Segment Open

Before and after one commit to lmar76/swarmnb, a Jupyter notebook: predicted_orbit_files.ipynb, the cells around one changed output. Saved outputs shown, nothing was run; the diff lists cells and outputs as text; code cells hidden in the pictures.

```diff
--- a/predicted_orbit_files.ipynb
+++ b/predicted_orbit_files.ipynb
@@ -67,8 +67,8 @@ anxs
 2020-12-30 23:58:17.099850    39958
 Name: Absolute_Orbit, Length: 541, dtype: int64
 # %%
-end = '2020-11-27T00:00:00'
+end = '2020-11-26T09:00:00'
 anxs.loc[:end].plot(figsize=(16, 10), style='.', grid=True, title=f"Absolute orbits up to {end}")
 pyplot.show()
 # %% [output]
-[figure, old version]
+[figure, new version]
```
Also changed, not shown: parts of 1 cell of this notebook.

Segment Closed

*TASK:*
Retype all of the records above without a single alteration.

*PROBLEM SOLUTION:*
Before and after one commit to lmar76/swarmnb, a Jupyter notebook: predicted_orbit_files.ipynb, the cells around one changed output. Saved outputs shown, nothing was run; the diff lists cells and outputs as text; code cells hidden in the pictures.

```diff
--- a/predicted_orbit_files.ipynb
+++ b/predicted_orbit_files.ipynb
@@ -67,8 +67,8 @@ anxs
 2020-12-30 23:58:17.099850    39958
 Name: Absolute_Orbit, Length: 541, dtype: int64
 # %%
-end = '2020-11-27T00:00:00'
+end = '2020-11-26T09:00:00'
 anxs.loc[:end].plot(figsize=(16, 10), style='.', grid=True, title=f"Absolute orbits up to {end}")
 pyplot.show()
 # %% [output]
-[figure, old version]
+[figure, new version]
```
Also changed, not shown: parts of 1 cell of this notebook.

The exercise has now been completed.